Wherever "components" appears in a line of the listing, report that line.

- - - - -

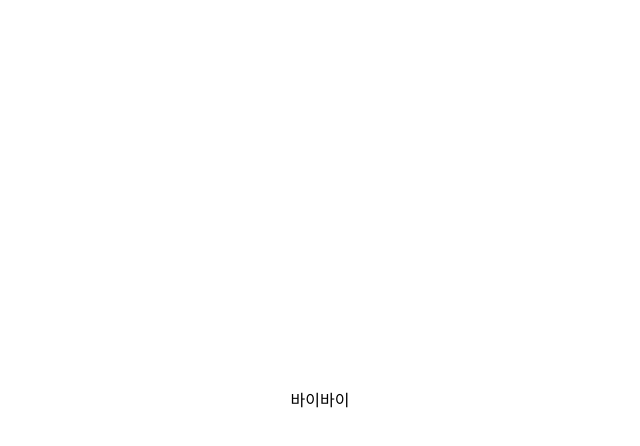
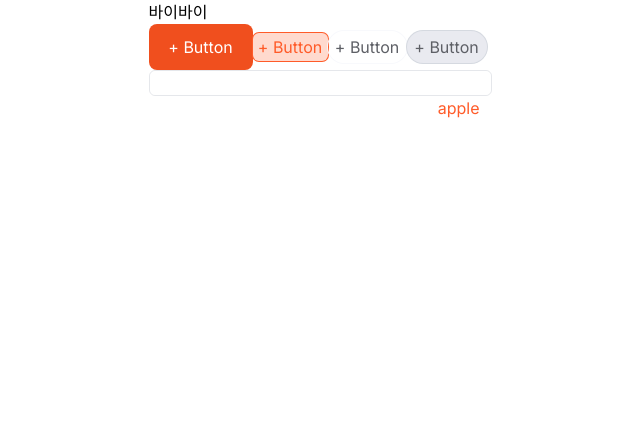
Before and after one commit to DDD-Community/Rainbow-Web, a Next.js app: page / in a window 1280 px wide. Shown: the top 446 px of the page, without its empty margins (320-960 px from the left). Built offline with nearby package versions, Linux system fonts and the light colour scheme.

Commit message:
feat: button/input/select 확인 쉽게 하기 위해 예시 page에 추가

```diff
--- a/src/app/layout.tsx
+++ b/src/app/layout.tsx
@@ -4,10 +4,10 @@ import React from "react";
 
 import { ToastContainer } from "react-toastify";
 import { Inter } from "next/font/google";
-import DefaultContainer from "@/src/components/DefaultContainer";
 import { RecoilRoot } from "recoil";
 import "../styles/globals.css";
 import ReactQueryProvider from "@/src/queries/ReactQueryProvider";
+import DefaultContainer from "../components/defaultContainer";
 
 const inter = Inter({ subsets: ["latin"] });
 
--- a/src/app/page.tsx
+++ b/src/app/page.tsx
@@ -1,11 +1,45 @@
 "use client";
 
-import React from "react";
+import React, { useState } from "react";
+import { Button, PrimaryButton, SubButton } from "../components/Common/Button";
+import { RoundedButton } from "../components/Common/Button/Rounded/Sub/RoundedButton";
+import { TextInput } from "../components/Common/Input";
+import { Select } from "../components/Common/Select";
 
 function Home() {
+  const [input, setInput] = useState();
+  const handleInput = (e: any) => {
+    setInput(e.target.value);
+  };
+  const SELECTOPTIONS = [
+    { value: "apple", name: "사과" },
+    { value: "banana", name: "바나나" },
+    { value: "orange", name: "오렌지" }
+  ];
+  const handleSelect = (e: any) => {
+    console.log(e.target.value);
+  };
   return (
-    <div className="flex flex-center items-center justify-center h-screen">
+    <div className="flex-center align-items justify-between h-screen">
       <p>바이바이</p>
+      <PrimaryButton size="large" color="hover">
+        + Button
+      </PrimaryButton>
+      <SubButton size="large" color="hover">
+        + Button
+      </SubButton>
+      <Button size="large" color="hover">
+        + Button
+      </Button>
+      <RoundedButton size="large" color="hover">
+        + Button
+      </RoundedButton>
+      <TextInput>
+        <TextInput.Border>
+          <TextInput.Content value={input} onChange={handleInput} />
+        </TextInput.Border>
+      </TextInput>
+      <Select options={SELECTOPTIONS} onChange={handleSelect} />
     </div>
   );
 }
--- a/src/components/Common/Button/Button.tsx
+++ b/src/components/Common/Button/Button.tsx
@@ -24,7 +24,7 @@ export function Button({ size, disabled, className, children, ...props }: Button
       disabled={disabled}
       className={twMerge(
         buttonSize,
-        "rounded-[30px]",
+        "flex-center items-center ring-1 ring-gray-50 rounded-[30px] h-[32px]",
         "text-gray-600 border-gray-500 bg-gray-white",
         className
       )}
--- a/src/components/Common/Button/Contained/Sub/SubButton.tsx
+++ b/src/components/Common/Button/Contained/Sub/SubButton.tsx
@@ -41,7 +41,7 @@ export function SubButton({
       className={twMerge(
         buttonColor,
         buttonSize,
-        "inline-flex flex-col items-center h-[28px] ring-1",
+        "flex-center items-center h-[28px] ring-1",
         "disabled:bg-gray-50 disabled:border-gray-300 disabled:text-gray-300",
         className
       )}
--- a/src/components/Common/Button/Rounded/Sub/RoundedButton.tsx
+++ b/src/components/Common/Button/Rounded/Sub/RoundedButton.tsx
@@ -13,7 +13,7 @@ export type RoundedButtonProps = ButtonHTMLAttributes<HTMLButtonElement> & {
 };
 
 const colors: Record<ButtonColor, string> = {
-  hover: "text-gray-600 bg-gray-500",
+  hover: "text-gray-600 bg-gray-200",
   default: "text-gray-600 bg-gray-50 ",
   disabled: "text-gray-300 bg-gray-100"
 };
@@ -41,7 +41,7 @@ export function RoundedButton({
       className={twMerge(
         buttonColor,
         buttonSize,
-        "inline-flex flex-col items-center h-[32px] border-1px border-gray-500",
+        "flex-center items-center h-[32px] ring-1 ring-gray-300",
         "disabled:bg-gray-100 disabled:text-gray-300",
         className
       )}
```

- - - - -

**Your response**
-import DefaultContainer from "@/src/components/DefaultContainer";
+import DefaultContainer from "../components/defaultContainer";
+import { Button, PrimaryButton, SubButton } from "../components/Common/Button";
+import { RoundedButton } from "../components/Common/Button/Rounded/Sub/RoundedButton";
+import { TextInput } from "../components/Common/Input";
+import { Select } from "../components/Common/Select";
--- a/src/components/Common/Button/Button.tsx
+++ b/src/components/Common/Button/Button.tsx
--- a/src/components/Common/Button/Contained/Sub/SubButton.tsx
+++ b/src/components/Common/Button/Contained/Sub/SubButton.tsx
--- a/src/components/Common/Button/Rounded/Sub/RoundedButton.tsx
+++ b/src/components/Common/Button/Rounded/Sub/RoundedButton.tsx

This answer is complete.